- _WORK TO BE COMPLETED_:
Leave out the pictures, then return the records word for word.
═══ DATASET RECORDS ═══
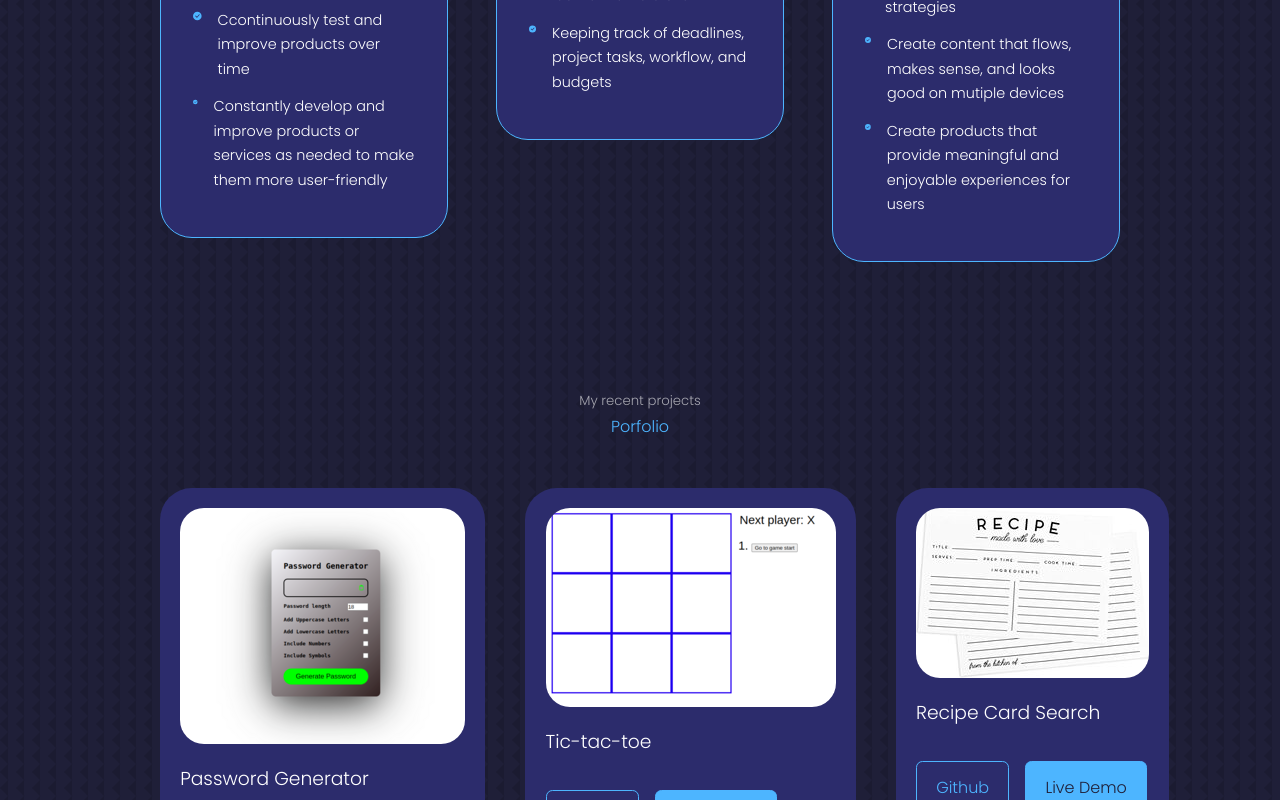
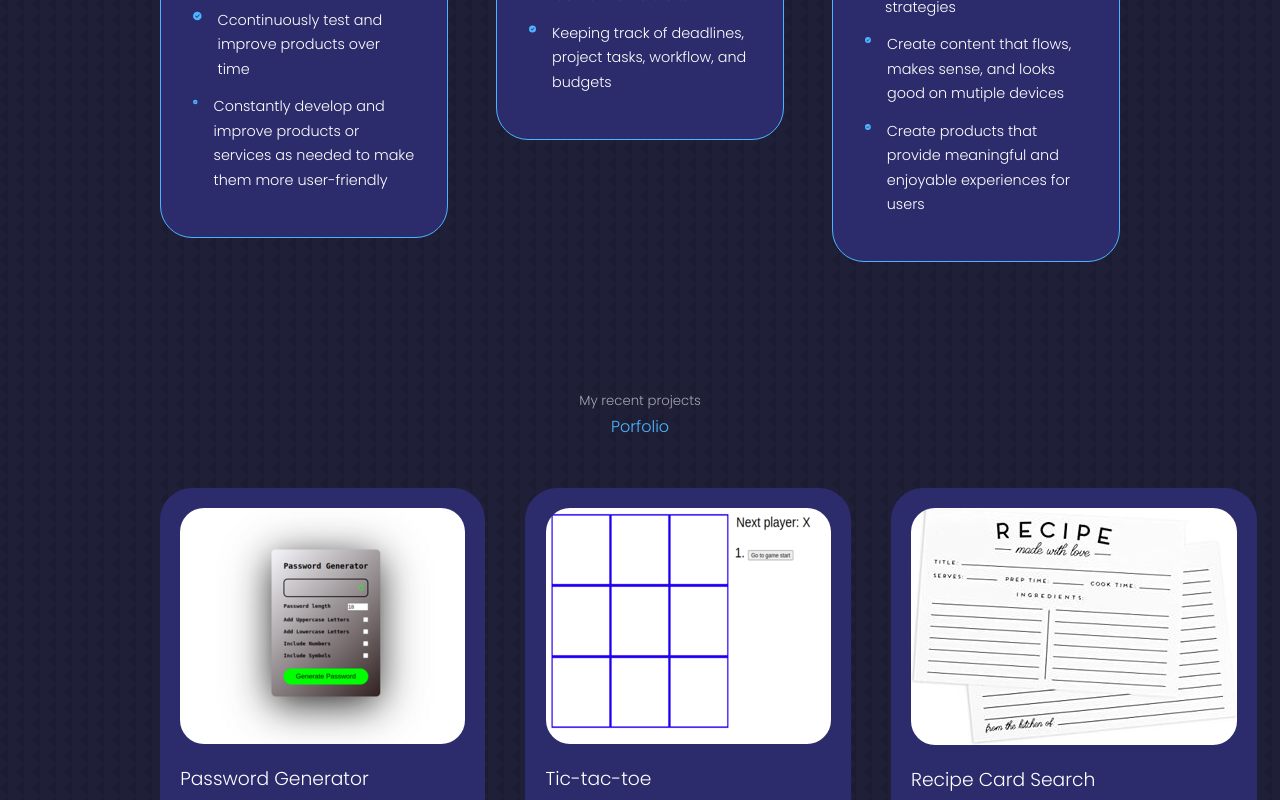
Before and after one commit to cliff-folsom/portfolio, a React (Create React App) app: page / in a window 1280 px wide. Shown: the part 2964-3764 px from the top of the page. Built offline with nearby package versions, Linux system fonts and the light colour scheme.

Commit message:
fixed image sizing in portfolio section

```diff
--- a/src/components/Portfolio/Portfolio.css
+++ b/src/components/Portfolio/Portfolio.css
@@ -32,6 +32,7 @@
     -ms-border-radius: 1.5rem;
     -o-border-radius: 1.5rem;
     overflow: hidden;
+    width: 100%;
 }
 
 .portfolio__item h3 {
--- a/src/components/Portfolio/Portfolio.jsx
+++ b/src/components/Portfolio/Portfolio.jsx
@@ -1,8 +1,8 @@
 import React from 'react'
 import './Portfolio.css'
 import IMG1 from '../../assets/pw-gen_41.png'
-import IMG2 from '../../assets/tictactoe_40.png'
-import IMG3 from '../../assets/recipe_50.jpg'
+import IMG2 from '../../assets/tictactoe_50.png'
+import IMG3 from '../../assets/recipe_70.jpg'
 
 const Portfolio = () => {
   return (
```
Also changed, not shown: src/assets/recipe_70.jpg (added), src/assets/tictactoe_50.png (added).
═══
- _OUTPUT FOR THIS TASK_:
Before and after one commit to cliff-folsom/portfolio, a React (Create React App) app: page / in a window 1280 px wide. Shown: the part 2964-3764 px from the top of the page. Built offline with nearby package versions, Linux system fonts and the light colour scheme.

Commit message:
fixed image sizing in portfolio section

```diff
--- a/src/components/Portfolio/Portfolio.css
+++ b/src/components/Portfolio/Portfolio.css
@@ -32,6 +32,7 @@
     -ms-border-radius: 1.5rem;
     -o-border-radius: 1.5rem;
     overflow: hidden;
+    width: 100%;
 }
 
 .portfolio__item h3 {
--- a/src/components/Portfolio/Portfolio.jsx
+++ b/src/components/Portfolio/Portfolio.jsx
@@ -1,8 +1,8 @@
 import React from 'react'
 import './Portfolio.css'
 import IMG1 from '../../assets/pw-gen_41.png'
-import IMG2 from '../../assets/tictactoe_40.png'
-import IMG3 from '../../assets/recipe_50.jpg'
+import IMG2 from '../../assets/tictactoe_50.png'
+import IMG3 from '../../assets/recipe_70.jpg'
 
 const Portfolio = () => {
   return (
```
Also changed, not shown: src/assets/recipe_70.jpg (added), src/assets/tictactoe_50.png (added).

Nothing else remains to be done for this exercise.